What to Consider When Buying Shoes

Wearing uncomfortable, ill-fitting, or lesser-quality footwear can lead to a host of foot and ankle problems, as well as foot injuries and even foot deformities over time.

Use this checklist to make sure you choose the best shoe to head off foot issues before they start:

  • Footwear should have a comfortable, durable design, be made of high quality materials, and protect the feet from injury. A proper fit is top priority (see the suggested shoe fitting guidelines below).
  • Never buy a shoe based on looks alone; brand, design, style, and color should come second to a proper, comfortable fit.
  • Heel heights of one inch or less, or flat shoes, are best for your feet. If high heels must be worn, do not go higher than two inches and avoid wearing them for periods longer than three hours. The higher the heel, the greater the pressure on the forefoot. The heel counter should be padded on the inside and rigid on the outside.
  • Avoid shoes with narrow or pointed toe boxes that crunch and put pressure on the toes.
  • Soles should have a good tread to avoid slips and falls; they should also be shock absorbent. Although rubber soles are best, thick rubber soles that extend over the tip of the toe box can cause accidental falls if they snag while walking.
  • Uppers should be made of soft, breathable material that offers unrestricted movement.
  • Inside the shoe, make sure there are not raised seams that can cause friction and irritation, especially if they rub against problem areas like bunions or corns.
  • Laces provide the best fit and support, as opposed to slip-on footwear.
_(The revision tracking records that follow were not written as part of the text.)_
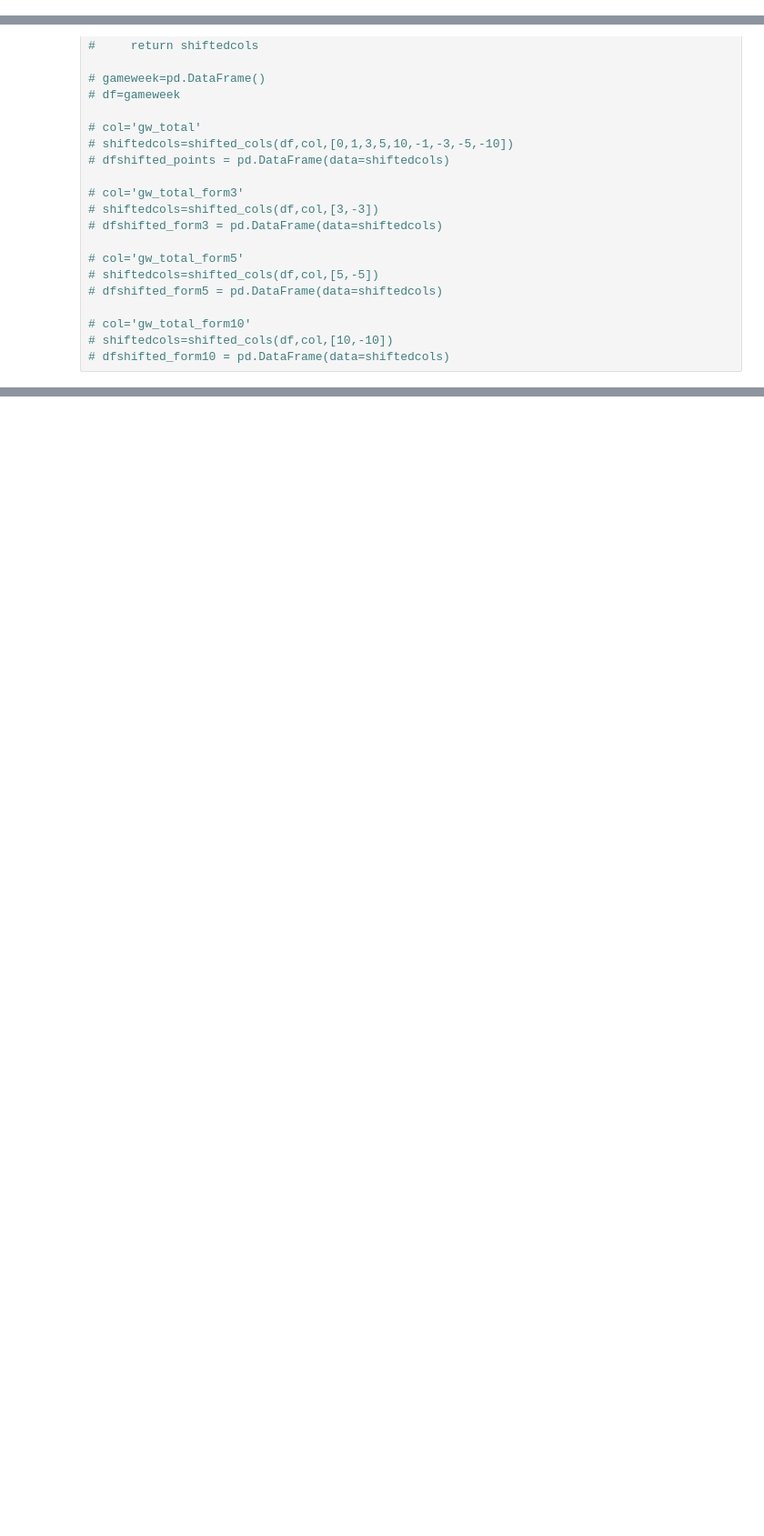
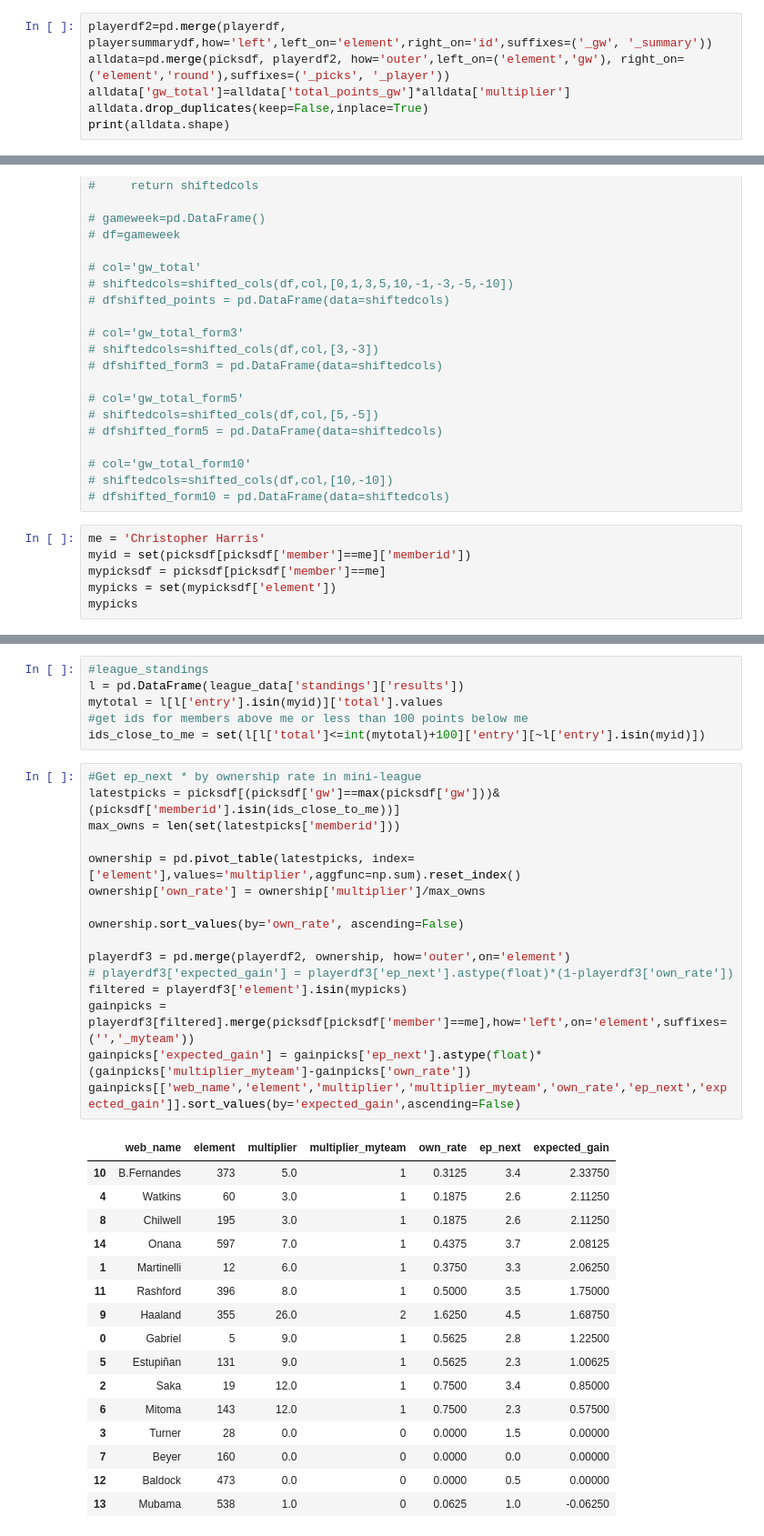
Before and after one commit to chrisimpacts/FPL-Data-Analysis, a Jupyter notebook: FPL-League-Analysis.ipynb, the cells around one changed output, grey strips where cells are left out. Shown at 91% size. Saved outputs shown, nothing was run; the diff lists cells and outputs as text; blank space fills up the shorter version.

Commit message:
Mini-League Analysis Update

```diff
--- a/FPL-League-Analysis.ipynb
+++ b/FPL-League-Analysis.ipynb
@@ -265,0 +325,6 @@ playerdf2=make_playerdf2(playerdetails,cols)
+# %%
+playerdf2=pd.merge(playerdf, playersummarydf,how='left',left_on='element',right_on='id',suffixes=('_gw', '_summary'))
+alldata=pd.merge(picksdf, playerdf2, how='outer',left_on=('element','gw'), right_on=('element','round'),suffixes=('_picks', '_player'))
+alldata['gw_total']=alldata['total_points_gw']*alldata['multiplier']
+alldata.drop_duplicates(keep=False,inplace=True)
+print(alldata.shape)
@@ -541,3 +592,9 @@ nodraft
 # col='gw_total_form10'
 # shiftedcols=shifted_cols(df,col,[10,-10])
 # dfshifted_form10 = pd.DataFrame(data=shiftedcols)
+# %%
+me = 'Christopher Harris'
+myid = set(picksdf[picksdf['member']==me]['memberid'])
+mypicksdf = picksdf[picksdf['member']==me]
+mypicks = set(mypicksdf['element'])
+mypicks
@@ -543,0 +603,39 @@ nodraft
+# %%
+#league_standings
+l = pd.DataFrame(league_data['standings']['results'])
+mytotal = l[l['entry'].isin(myid)]['total'].values
+#get ids for members above me or less than 100 points below me
+ids_close_to_me = set(l[l['total']<=int(mytotal)+100]['entry'][~l['entry'].isin(myid)])
+# %%
+#Get ep_next * by ownership rate in mini-league
+latestpicks = picksdf[(picksdf['gw']==max(picksdf['gw']))&(picksdf['memberid'].isin(ids_close_to_me))]
+max_owns = len(set(latestpicks['memberid']))
+
+ownership = pd.pivot_table(latestpicks, index=['element'],values='multiplier',aggfunc=np.sum).reset_index()
+ownership['own_rate'] = ownership['multiplier']/max_owns
+
+ownership.sort_values(by='own_rate', ascending=False)
+
+playerdf3 = pd.merge(playerdf2, ownership, how='outer',on='element')
+# playerdf3['expected_gain'] = playerdf3['ep_next'].astype(float)*(1-playerdf3['own_rate'])
+filtered = playerdf3['element'].isin(mypicks)
+gainpicks = playerdf3[filtered].merge(picksdf[picksdf['member']==me],how='left',on='element',suffixes=('','_myteam'))
+gainpicks['expected_gain'] = gainpicks['ep_next'].astype(float)*(gainpicks['multiplier_myteam']-gainpicks['own_rate'])
+gainpicks[['web_name','element','multiplier','multiplier_myteam','own_rate','ep_next','expected_gain']].sort_values(by='expected_gain',ascending=False)
+# %% [output]
+|  | web_name | element | multiplier | multiplier_myteam | own_rate | ep_next | expected_gain |
+| 10 | B.Fernandes | 373 | 5.0 | 1 | 0.3125 | 3.4 | 2.33750 |
+| 4 | Watkins | 60 | 3.0 | 1 | 0.1875 | 2.6 | 2.11250 |
+| 8 | Chilwell | 195 | 3.0 | 1 | 0.1875 | 2.6 | 2.11250 |
+| 14 | Onana | 597 | 7.0 | 1 | 0.4375 | 3.7 | 2.08125 |
+| 1 | Martinelli | 12 | 6.0 | 1 | 0.3750 | 3.3 | 2.06250 |
+| 11 | Rashford | 396 | 8.0 | 1 | 0.5000 | 3.5 | 1.75000 |
+| 9 | Haaland | 355 | 26.0 | 2 | 1.6250 | 4.5 | 1.68750 |
+| 0 | Gabriel | 5 | 9.0 | 1 | 0.5625 | 2.8 | 1.22500 |
+| 5 | Estupiñan | 131 | 9.0 | 1 | 0.5625 | 2.3 | 1.00625 |
+| 2 | Saka | 19 | 12.0 | 1 | 0.7500 | 3.4 | 0.85000 |
+| 6 | Mitoma | 143 | 12.0 | 1 | 0.7500 | 2.3 | 0.57500 |
+| 3 | Turner | 28 | 0.0 | 0 | 0.0000 | 1.5 | 0.00000 |
+| 7 | Beyer | 160 | 0.0 | 0 | 0.0000 | 0.0 | 0.00000 |
+| 12 | Baldock | 473 | 0.0 | 0 | 0.0000 | 0.5 | 0.00000 |
+| 13 | Mubama | 538 | 1.0 | 0 | 0.0625 | 1.0 | -0.06250 |
```
Also changed, not shown: parts of 19 cells of this notebook, 4 other files.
To ensure a proper fit, be sure to stick with the following advice when trying on new shoes:

  • Since most people have two differently-sized feet, make sure both feet are measured and the shoe size accommodates the larger of the two feet.
  • It is best to try on shoes at the end of the day when feet are swollen and larger from a day’s worth of activity.
  • Try on shoes with the socks that you will actually wear.
  • All types of footwear should fit comfortably from the start. If shoes are too tight, do not think they will fit better after a “break-in period;” this is a myth.
  • There should be a half-inch of space between the longest toe and the tip of the shoe’s toe box, which is about the width of an adult’s thumb. The toes should have enough wiggle room to move around without restriction.
  • The heel of the shoe should fit snugly so the heel does not slip out when walking.
  • Shoe size varies from brand to brand, as well as from style to style. Make sure you go by how a shoe fits your foot and not just the size marked on the shoe.
  • Walk around the store several times to make sure the shoes fit properly when in motion. Check the foot for any redness that could indicate rubbing or pressure.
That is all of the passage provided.